Work instruction - Show every line in the material below in which the string "articulo" appears.

Study material -
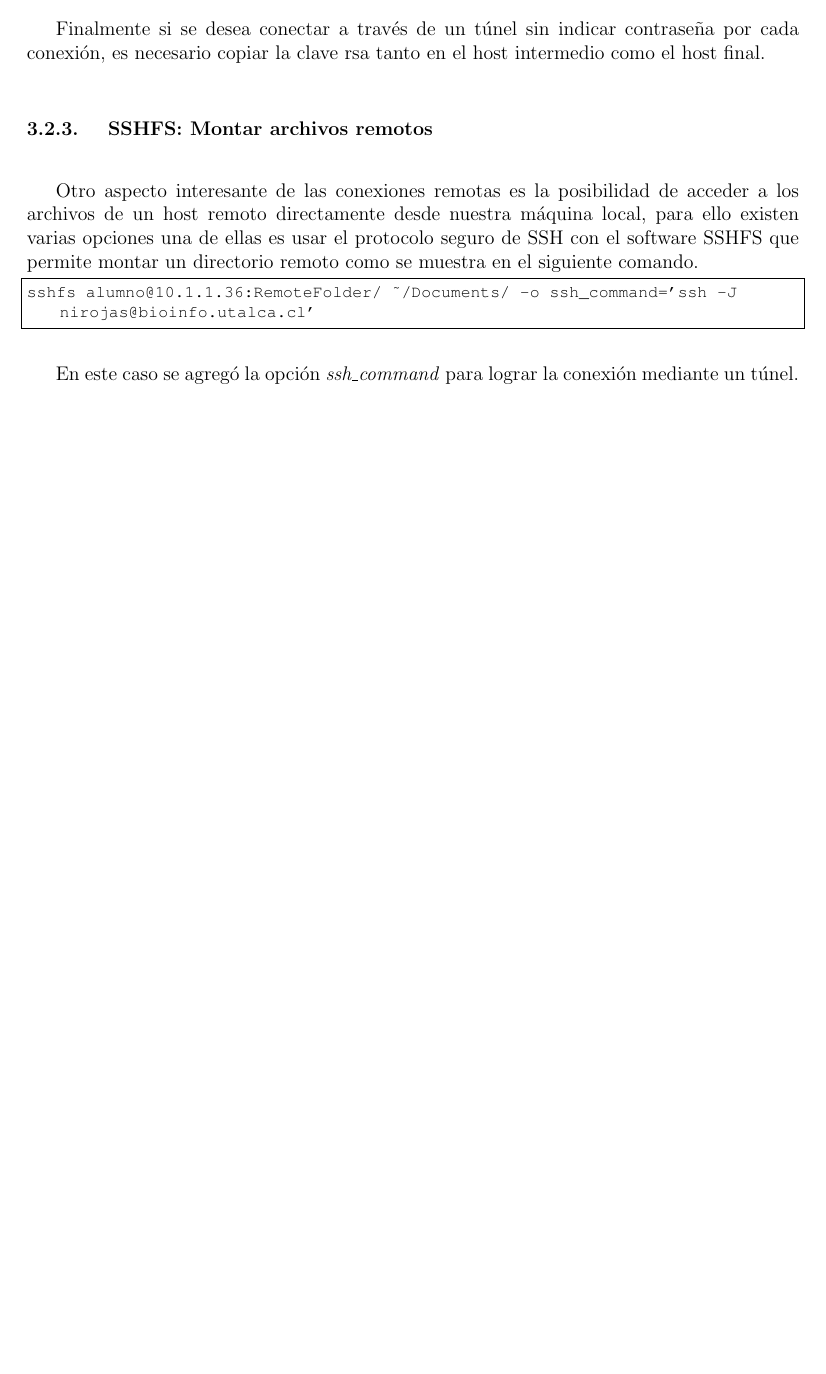
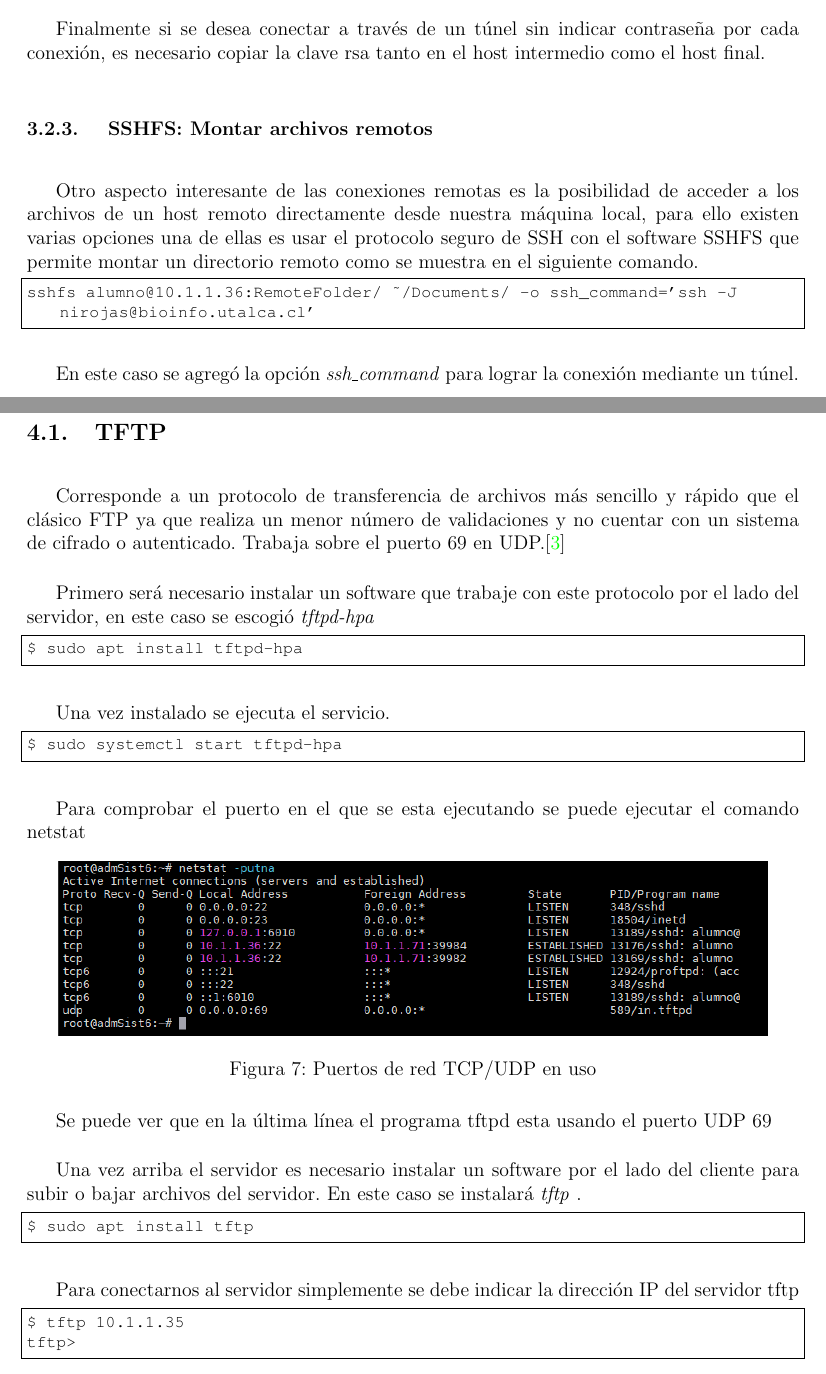
Before and after one commit to yanrri/AdmSistemas, a LaTeX document (articulo.tex): part of page 18 of 19 before the commit and two parts of pages 18 and 19 of 22 after it, the two joined at a grey line, cut so that both start at the same text, the shorter picture padded with empty space. Compiled offline with pdfLaTeX.

Commit message:
TFTP y FTP parte1

```diff
--- a/articulo.tex
+++ b/articulo.tex
@@ -637,3 +637,41 @@ sshfs alumno@10.1.1.36:RemoteFolder/ ~/Documents/ -o ssh_command='ssh -J nirojas
 
 En este caso se agregó la opción \emph{ssh\_command} para lograr la conexión mediante un túnel.
 
+\section{Transferencia de Datos}
+
+\subsection{TFTP}
+
+Corresponde a un protocolo de transferencia de archivos más sencillo y rápido que el clásico FTP ya que realiza un menor número de validaciones y no cuentar con un sistema de cifrado o autenticado. Trabaja sobre el puerto 69 en UDP.\cite{tftp}
+
+Primero será necesario instalar un software que trabaje con este protocolo por el lado del servidor, en este caso se escogió \emph{tftpd-hpa}
+
+\begin{lstlisting}[frame=single]
+$ sudo apt install tftpd-hpa
+\end{lstlisting}
+
+Una vez instalado se ejecuta el servicio.
+\begin{lstlisting}[frame=single]
+$ sudo systemctl start tftpd-hpa
+\end{lstlisting}
+
+Para comprobar el puerto en el que se esta ejecutando se puede ejecutar el comando netstat
+
+\begin{figure}[!h]
+   \centering
+   \includegraphics[scale=.69]{imgs/netstat1.png}
+   \caption{Puertos de red TCP/UDP en uso}
+   \label{fig7}
+\end{figure}
+Se puede ver que en la última línea el programa tftpd esta usando el puerto UDP 69
+
+Una vez arriba el servidor es necesario instalar un software por el lado del cliente para subir o bajar archivos del servidor. En este caso se instalará  \emph{tftp} .
+
+\begin{lstlisting}[frame=single]
+$ sudo apt install tftp
+\end{lstlisting}
+
+Para conectarnos al servidor simplemente se debe indicar la dirección IP del servidor tftp
+\begin{lstlisting}[frame=single]
+$ tftp 10.1.1.35
+tftp>
+\end{lstlisting}
```
Also changed, not shown: articulo.pdf, imgs/netstat1.png (added), imgs/netstat2.jpg (added), articulo.tex (63 more changed lines), 6 other files.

Written answer -
Before and after one commit to yanrri/AdmSistemas, a LaTeX document (articulo.tex): part of page 18 of 19 before the commit and two parts of pages 18 and 19 of 22 after it, the two joined at a grey line, cut so that both start at the same text, the shorter picture padded with empty space. Compiled offline with pdfLaTeX.
--- a/articulo.tex
+++ b/articulo.tex
Also changed, not shown: articulo.pdf, imgs/netstat1.png (added), imgs/netstat2.jpg (added), articulo.tex (63 more changed lines), 6 other files.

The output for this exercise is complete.